[SOURCE INFORMATION Boundary: Start]

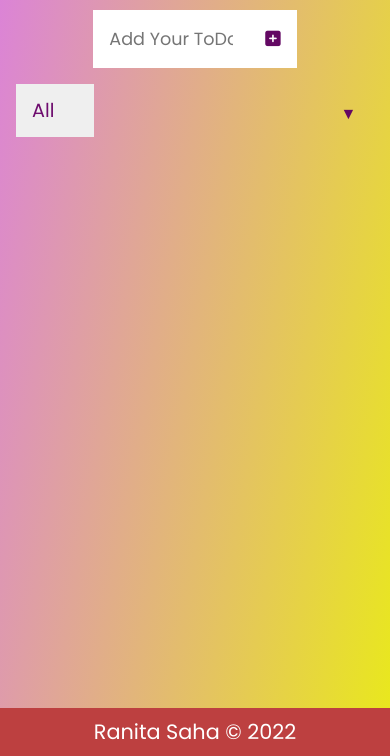
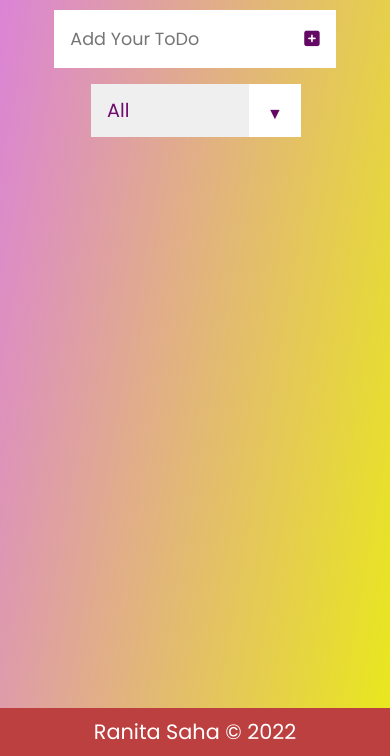
Before and after one commit to ranitasahaa1230/vanillaJS, a plain HTML site: page ToDo List/index.html in a window 390 px wide. Shown: the part 88-844 px from the top of the page. Drawn offline with Linux system fonts and the light colour scheme.

Commit message:
Update style.css

```diff
--- a/ToDo List/style.css
+++ b/ToDo List/style.css
@@ -30,7 +30,7 @@ body::after {
      font: bolder;
  }
 
- form, #div-container{
+ form, #div-container, #filter{
     display: flex;
     justify-content: center;
     align-items: center;
@@ -41,7 +41,10 @@ body::after {
      border: none;
      padding: 1rem;
  }
+ form input{
+    width: 50%;
 
+ }
  form input:focus{
      outline: none;
  }
@@ -120,21 +123,24 @@ body::after {
     margin: 1rem;
     position: relative;
     overflow: hidden;
+
  }
 
-select{
+ select{
     color: rgb(110, 12, 110);
-    width: 12rem;
     cursor: pointer;
     font-size: 1.2rem;
     padding: 1rem;
+    width: 15%;
+
 }
  #filter::after{
      content: "\25BC";
+     background: white;
      position: absolute;
      color: rgb(99, 8, 99);
      top: 0;
-     right: 0;
+     margin-left: 12rem;
      padding: 1.1rem;
     pointer-events: none;
     transition: all 0.3s ease;
@@ -158,32 +164,27 @@ select{
     color: white;
 
  }
- @media screen and (max-width:570px) {
-     form input{
-         width: 40vw;
-     }
+ @media screen and (max-width:1088px) {
+   #filter select{
+   min-width: 13rem;
+}
+#filter::after{
+    margin-left: 10rem;
+}
+form input{
+    min-width: 60%;
+}
+ }
 
-     select{
-        width: 20vw;
+ @media screen and (max-width:800px) {
+    form input{
+        min-width: 60%;
     }
  }
-
- @media screen and (max-width:370px) {
+@media only screen and (max-width:400px) {
     form input{
-        width: 35vw;
+        width: 50%;
 
     }
-    select{
-       width: 20vw;
-   }
+
 }
-
-@media only screen and (max-width:340px) {
-    form input{
-        width: 7rem;
-
-    }
-    form select{
-       width: 4rem;
-   }
-}
```
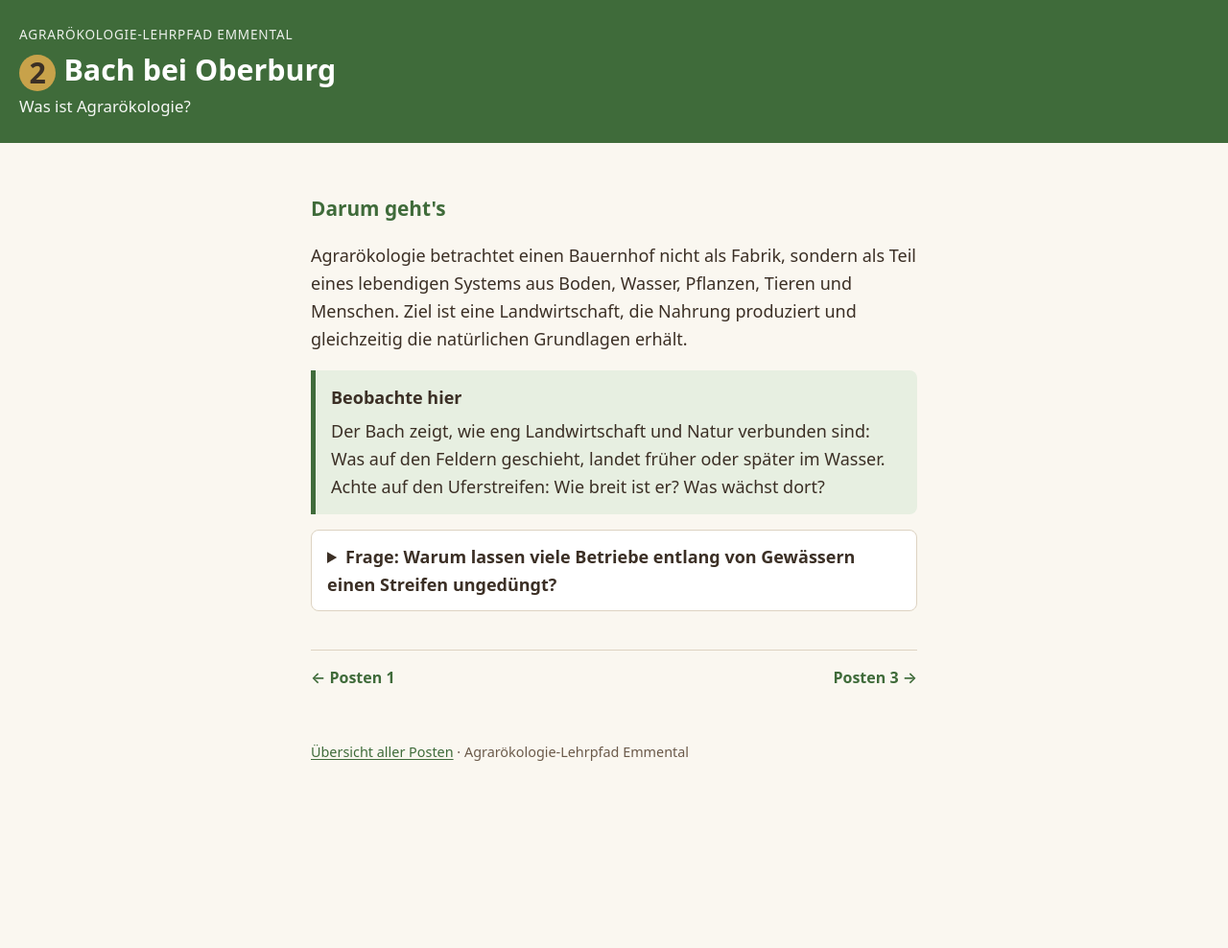
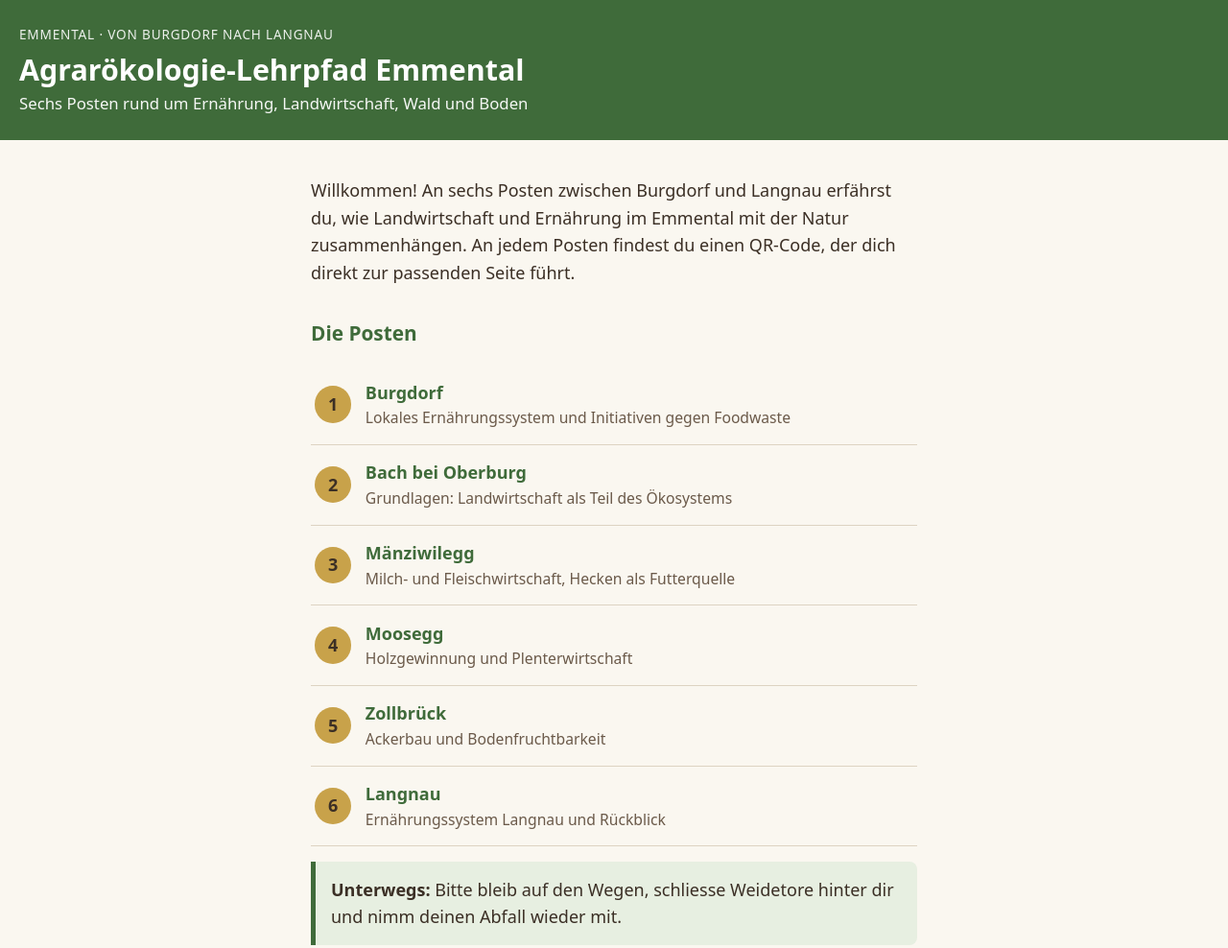
Before and after one commit to nonokor/agraroekologie-lehrpfad, a plain HTML site: page index.html in a window 1280 px wide. Shown: the top 988 px of the page at 96% size. Before the commit the page ends 827 px from the top, so only its background shows below. Drawn offline with Linux system fonts and the light colour scheme.

Commit message:
Startseite korrigiert

```diff
--- a/index.html
+++ b/index.html
@@ -3,44 +3,41 @@
 <head>
 <meta charset="utf-8">
 <meta name="viewport" content="width=device-width, initial-scale=1">
-<title>Posten 2: Bach bei Oberburg – Agrarökologie-Lehrpfad Emmental</title>
-<link rel="stylesheet" href="../assets/style.css">
+<title>Agrarökologie-Lehrpfad Emmental</title>
+<link rel="stylesheet" href="assets/style.css">
 </head>
 <body>
 <header class="kopf">
-<a class="marke" href="../">Agrarökologie-Lehrpfad Emmental</a>
-<h1><span class="postennr">2</span>Bach bei Oberburg</h1>
-<p class="thema">Was ist Agrarökologie?</p>
+<span class="marke">Emmental · von Burgdorf nach Langnau</span>
+<h1>Agrarökologie-Lehrpfad Emmental</h1>
+<p class="thema">Sechs Posten rund um Ernährung, Landwirtschaft, Wald und Boden</p>
 </header>
 <main>
-<!-- ===== Posten 2: Bach bei Oberburg – Texte hier bearbeiten ===== -->
-<h2>Darum geht's</h2>
-<p>Agrarökologie betrachtet einen Bauernhof nicht als Fabrik, sondern als Teil eines
-lebendigen Systems aus Boden, Wasser, Pflanzen, Tieren und Menschen. Ziel ist eine Landwirtschaft,
-die Nahrung produziert und gleichzeitig die natürlichen Grundlagen erhält.</p>
+<p>Willkommen! An sechs Posten zwischen Burgdorf und Langnau erfährst du, wie Landwirtschaft
+und Ernährung im Emmental mit der Natur zusammenhängen. An jedem Posten findest du einen QR-Code,
+der dich direkt zur passenden Seite führt. <!-- TEXT ANPASSEN --></p>
 
-<div class="kasten">
-<strong>Beobachte hier</strong>
-<p>Der Bach zeigt, wie eng Landwirtschaft und Natur verbunden sind: Was auf den Feldern
-geschieht, landet früher oder später im Wasser. Achte auf den Uferstreifen: Wie breit ist er? Was wächst dort?</p>
-</div>
+<h2>Die Posten</h2>
+<ol class="route">
+  <li><a href="p1/"><span class="postennr">1</span>
+    <span><span class="ort">Burgdorf</span><span class="was">Lokales Ernährungssystem und Initiativen gegen Foodwaste</span></span></a></li>
+  <li><a href="p2/"><span class="postennr">2</span>
+    <span><span class="ort">Bach bei Oberburg</span><span class="was">Grundlagen: Landwirtschaft als Teil des Ökosystems</span></span></a></li>
+  <li><a href="p3/"><span class="postennr">3</span>
+    <span><span class="ort">Mänziwilegg</span><span class="was">Milch- und Fleischwirtschaft, Hecken als Futterquelle</span></span></a></li>
+  <li><a href="p4/"><span class="postennr">4</span>
+    <span><span class="ort">Moosegg</span><span class="was">Holzgewinnung und Plenterwirtschaft</span></span></a></li>
+  <li><a href="p5/"><span class="postennr">5</span>
+    <span><span class="ort">Zollbrück</span><span class="was">Ackerbau und Bodenfruchtbarkeit</span></span></a></li>
+  <li><a href="p6/"><span class="postennr">6</span>
+    <span><span class="ort">Langnau</span><span class="was">Ernährungssystem Langnau und Rückblick</span></span></a></li>
+</ol>
 
-
-
-<details>
-<summary>Frage: Warum lassen viele Betriebe entlang von Gewässern einen Streifen ungedüngt?</summary>
-<p>Ein bewachsener Pufferstreifen hält Erde, Dünger und Pflanzenschutzmittel zurück, bevor sie ins Wasser gelangen, und bietet Lebensraum für Insekten und andere Tiere.</p>
-</details>
-
-
-
-<nav class="weiter" aria-label="Posten-Navigation">
-<a href="../p1/">← Posten 1</a>
-<a href="../p3/">Posten 3 →</a>
-</nav>
+<div class="kasten"><strong>Unterwegs:</strong> Bitte bleib auf den Wegen, schliesse Weidetore
+hinter dir und nimm deinen Abfall wieder mit.</div>
 </main>
 <footer>
-<a href="../">Übersicht aller Posten</a> · Agrarökologie-Lehrpfad Emmental
+<a href="">Übersicht aller Posten</a> · Agrarökologie-Lehrpfad Emmental
 </footer>
 </body>
 </html>
```
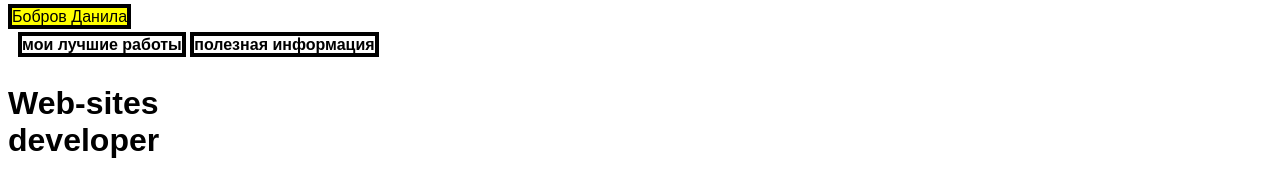
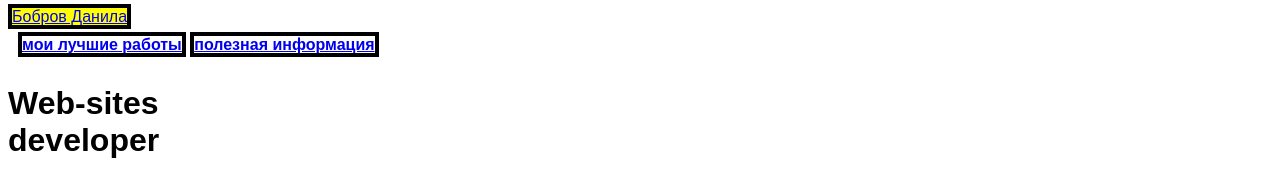
Before and after one commit to Danilla23/finish1, a plain HTML site: page index.html in a window 1280 px wide. Shown: the top 178 px of the page. Drawn offline with Linux system fonts and the light colour scheme.

Commit message:
Update index.html

```diff
--- a/index.html
+++ b/index.html
@@ -5,12 +5,12 @@
   </head>
   <body>
     <header>
-      <a class="link-header"https://danilla23.github.io/finish2.2/">Бобров Данила</a>
+      <a class="link-header" href="https://danilla23.github.io/finish2.2/">Бобров Данила</a>
     </header>
     <main>
       <nav>
-        <a class="link-nav"https://danilla23.github.io/finish3/"><b>мои лучшие работы</b></a>
-        <a class="link-nav"https://danilla23.github.io/finish4/"><b>полезная информация</b></a>
+        <a class="link-nav" href="https://danilla23.github.io/finish3/"><b>мои лучшие работы</b></a>
+        <a class="link-nav" href="https://danilla23.github.io/finish4/"><b>полезная информация</b></a>
       </nav>
       <h1>Web-sites<br/> developer</h1>
       <p>разметка и стилизация<br>вёрстка сетчатых макетов<br>двумерные анимации и интерактивные элементы<br>мультимедиа на сайте</p>
```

[SOURCE INFORMATION Boundary: End]

* ACTIVITY
Without including any picture, set down every line above exactly as it stands.

* OUTPUT
Before and after one commit to ranitasahaa1230/vanillaJS, a plain HTML site: page ToDo List/index.html in a window 390 px wide. Shown: the part 88-844 px from the top of the page. Drawn offline with Linux system fonts and the light colour scheme.

Commit message:
Update style.css

```diff
--- a/ToDo List/style.css
+++ b/ToDo List/style.css
@@ -30,7 +30,7 @@ body::after {
      font: bolder;
  }
 
- form, #div-container{
+ form, #div-container, #filter{
     display: flex;
     justify-content: center;
     align-items: center;
@@ -41,7 +41,10 @@ body::after {
      border: none;
      padding: 1rem;
  }
+ form input{
+    width: 50%;
 
+ }
  form input:focus{
      outline: none;
  }
@@ -120,21 +123,24 @@ body::after {
     margin: 1rem;
     position: relative;
     overflow: hidden;
+
  }
 
-select{
+ select{
     color: rgb(110, 12, 110);
-    width: 12rem;
     cursor: pointer;
     font-size: 1.2rem;
     padding: 1rem;
+    width: 15%;
+
 }
  #filter::after{
      content: "\25BC";
+     background: white;
      position: absolute;
      color: rgb(99, 8, 99);
      top: 0;
-     right: 0;
+     margin-left: 12rem;
      padding: 1.1rem;
     pointer-events: none;
     transition: all 0.3s ease;
@@ -158,32 +164,27 @@ select{
     color: white;
 
  }
- @media screen and (max-width:570px) {
-     form input{
-         width: 40vw;
-     }
+ @media screen and (max-width:1088px) {
+   #filter select{
+   min-width: 13rem;
+}
+#filter::after{
+    margin-left: 10rem;
+}
+form input{
+    min-width: 60%;
+}
+ }
 
-     select{
-        width: 20vw;
+ @media screen and (max-width:800px) {
+    form input{
+        min-width: 60%;
     }
  }
-
- @media screen and (max-width:370px) {
+@media only screen and (max-width:400px) {
     form input{
-        width: 35vw;
+        width: 50%;
 
     }
-    select{
-       width: 20vw;
-   }
+
 }
-
-@media only screen and (max-width:340px) {
-    form input{
-        width: 7rem;
-
-    }
-    form select{
-       width: 4rem;
-   }
-}
```
Before and after one commit to nonokor/agraroekologie-lehrpfad, a plain HTML site: page index.html in a window 1280 px wide. Shown: the top 988 px of the page at 96% size. Before the commit the page ends 827 px from the top, so only its background shows below. Drawn offline with Linux system fonts and the light colour scheme.

Commit message:
Startseite korrigiert

```diff
--- a/index.html
+++ b/index.html
@@ -3,44 +3,41 @@
 <head>
 <meta charset="utf-8">
 <meta name="viewport" content="width=device-width, initial-scale=1">
-<title>Posten 2: Bach bei Oberburg – Agrarökologie-Lehrpfad Emmental</title>
-<link rel="stylesheet" href="../assets/style.css">
+<title>Agrarökologie-Lehrpfad Emmental</title>
+<link rel="stylesheet" href="assets/style.css">
 </head>
 <body>
 <header class="kopf">
-<a class="marke" href="../">Agrarökologie-Lehrpfad Emmental</a>
-<h1><span class="postennr">2</span>Bach bei Oberburg</h1>
-<p class="thema">Was ist Agrarökologie?</p>
+<span class="marke">Emmental · von Burgdorf nach Langnau</span>
+<h1>Agrarökologie-Lehrpfad Emmental</h1>
+<p class="thema">Sechs Posten rund um Ernährung, Landwirtschaft, Wald und Boden</p>
 </header>
 <main>
-<!-- ===== Posten 2: Bach bei Oberburg – Texte hier bearbeiten ===== -->
-<h2>Darum geht's</h2>
-<p>Agrarökologie betrachtet einen Bauernhof nicht als Fabrik, sondern als Teil eines
-lebendigen Systems aus Boden, Wasser, Pflanzen, Tieren und Menschen. Ziel ist eine Landwirtschaft,
-die Nahrung produziert und gleichzeitig die natürlichen Grundlagen erhält.</p>
+<p>Willkommen! An sechs Posten zwischen Burgdorf und Langnau erfährst du, wie Landwirtschaft
+und Ernährung im Emmental mit der Natur zusammenhängen. An jedem Posten findest du einen QR-Code,
+der dich direkt zur passenden Seite führt. <!-- TEXT ANPASSEN --></p>
 
-<div class="kasten">
-<strong>Beobachte hier</strong>
-<p>Der Bach zeigt, wie eng Landwirtschaft und Natur verbunden sind: Was auf den Feldern
-geschieht, landet früher oder später im Wasser. Achte auf den Uferstreifen: Wie breit ist er? Was wächst dort?</p>
-</div>
+<h2>Die Posten</h2>
+<ol class="route">
+  <li><a href="p1/"><span class="postennr">1</span>
+    <span><span class="ort">Burgdorf</span><span class="was">Lokales Ernährungssystem und Initiativen gegen Foodwaste</span></span></a></li>
+  <li><a href="p2/"><span class="postennr">2</span>
+    <span><span class="ort">Bach bei Oberburg</span><span class="was">Grundlagen: Landwirtschaft als Teil des Ökosystems</span></span></a></li>
+  <li><a href="p3/"><span class="postennr">3</span>
+    <span><span class="ort">Mänziwilegg</span><span class="was">Milch- und Fleischwirtschaft, Hecken als Futterquelle</span></span></a></li>
+  <li><a href="p4/"><span class="postennr">4</span>
+    <span><span class="ort">Moosegg</span><span class="was">Holzgewinnung und Plenterwirtschaft</span></span></a></li>
+  <li><a href="p5/"><span class="postennr">5</span>
+    <span><span class="ort">Zollbrück</span><span class="was">Ackerbau und Bodenfruchtbarkeit</span></span></a></li>
+  <li><a href="p6/"><span class="postennr">6</span>
+    <span><span class="ort">Langnau</span><span class="was">Ernährungssystem Langnau und Rückblick</span></span></a></li>
+</ol>
 
-
-
-<details>
-<summary>Frage: Warum lassen viele Betriebe entlang von Gewässern einen Streifen ungedüngt?</summary>
-<p>Ein bewachsener Pufferstreifen hält Erde, Dünger und Pflanzenschutzmittel zurück, bevor sie ins Wasser gelangen, und bietet Lebensraum für Insekten und andere Tiere.</p>
-</details>
-
-
-
-<nav class="weiter" aria-label="Posten-Navigation">
-<a href="../p1/">← Posten 1</a>
-<a href="../p3/">Posten 3 →</a>
-</nav>
+<div class="kasten"><strong>Unterwegs:</strong> Bitte bleib auf den Wegen, schliesse Weidetore
+hinter dir und nimm deinen Abfall wieder mit.</div>
 </main>
 <footer>
-<a href="../">Übersicht aller Posten</a> · Agrarökologie-Lehrpfad Emmental
+<a href="">Übersicht aller Posten</a> · Agrarökologie-Lehrpfad Emmental
 </footer>
 </body>
 </html>
```
Before and after one commit to Danilla23/finish1, a plain HTML site: page index.html in a window 1280 px wide. Shown: the top 178 px of the page. Drawn offline with Linux system fonts and the light colour scheme.

Commit message:
Update index.html

```diff
--- a/index.html
+++ b/index.html
@@ -5,12 +5,12 @@
   </head>
   <body>
     <header>
-      <a class="link-header"https://danilla23.github.io/finish2.2/">Бобров Данила</a>
+      <a class="link-header" href="https://danilla23.github.io/finish2.2/">Бобров Данила</a>
     </header>
     <main>
       <nav>
-        <a class="link-nav"https://danilla23.github.io/finish3/"><b>мои лучшие работы</b></a>
-        <a class="link-nav"https://danilla23.github.io/finish4/"><b>полезная информация</b></a>
+        <a class="link-nav" href="https://danilla23.github.io/finish3/"><b>мои лучшие работы</b></a>
+        <a class="link-nav" href="https://danilla23.github.io/finish4/"><b>полезная информация</b></a>
       </nav>
       <h1>Web-sites<br/> developer</h1>
       <p>разметка и стилизация<br>вёрстка сетчатых макетов<br>двумерные анимации и интерактивные элементы<br>мультимедиа на сайте</p>
```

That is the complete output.